and of the new clinic in nearby Lewes. Compared to psychiatric day
care, listening to filtered music held great attractions and Roxanne
Roxanne has now completed two sessions of treatment
at the Listening Centre in Lewes.
Friends cannot help remarking on the change in her
physical appearance alone:
"She moved here looking drawn, sullen,
self-conscious, humourless, lethargic and withdrawn...with a hefty
emotional barrier firmly in place around her...She wore clothes very
obviously to hide beneath...wore her hair tightly drawn from her face,
which gave her a rather severe look. But within a week of doing her
treatment, just the way she dressed began to change, very
obviously...then suddenly, as though outwardly indicating what was

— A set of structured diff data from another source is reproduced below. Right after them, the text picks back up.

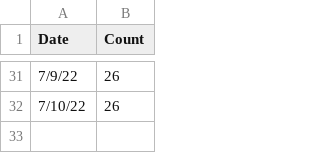
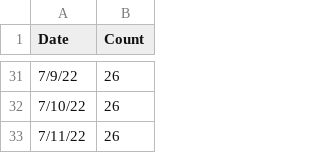
Before and after one commit to ryan-serpico/us-tx-monkeypox-tracker, a CSV file: data/texas_data.csv, drawn as a sheet; only a part is shown, gaps mark what is left out.

Commit message:
Latest data: Mon Jul 11 16:23:27 UTC 2022

```diff
--- a/data/texas_data.csv
+++ b/data/texas_data.csv
@@ -32 +32,2 @@ Date,Count
 7/10/22,26
+7/11/22,26
```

going on inside, she released her very beautiful hair, letting it flow
around her shoulders...her eyes came alive, then her whole face lit
up, filled with wit, intelligence and expression...the change was
quite remarkable...I have to say I have never witnessed such a
dramatic physical change in a person - certainly not in so short a
For Roxanne, her most startling change has been the
loss of her addictive cravings - "I simply don't need drink! I
feel no desire for it whatsoever, neither socially, nor, most
significantly, when I am alone. The same goes with the drugs - after
five years of constant use, I have no desire for them. The need is
gone. It feels as though a gaping void has finally been filled.
"I am calm without having to be depressed at
the same time! I have no fear, no anxiety, no panic. I am more able to
handle situations, and stress is no longer overwhelming. For example,
when I was 'high' with the depression, I would create enormous debts
for myself and I have been on the run from debt collectors for a long
time. Now, I feel able to face facts, to take it in hand, and actually
make contact with these people myself, to come to some mutually
satisfactory arrangement. This would have been completely impossible
"I am very excited that I have started to
dream again, having had no dreams for well over a year. The doctors
had told me that my body had been unable to enter Rapid Eye Movement
sleep, but now, through Listening Therapy I am able to sleep normally again and,
of course, feel much better, much more human for it.
"Physically, my severe pre-menstrual back pain
has gone and I am far less clumsy. I feel as though I have come into
my body, at last. For years I felt as though I was a little girl
rattling around in a grown-up body, which seemed too big to control
and had little to do with me. I felt as though I needed help with
everything. It was such an awful feeling to be in such a big body and
I always felt awkward, embarrassed and ashamed of it. Not so now!
Today I can say that I am right here, right now. And that's amazing!
"But most importantly, I think, is that I am
more accepting of myself. Always, as I grew up, I would do that thing
of writing a list of my greatest wishes in my diary and the first one
on my list would always be to 'Be my own friend'. This always seemed
impossible to achieve and has always been a fight which seemed
impossible to win - but now I believe I am closer to being a friend to
myself than ever before. All those psychologists, doctors, clinics and
drugs never got me even close to being able to consider that as a
possibility. It is a major step for me - all thanks to the Listening Therapy
treatment. Now I am excited about the future and I cannot wait to
start my third and final Listening Therapysession!".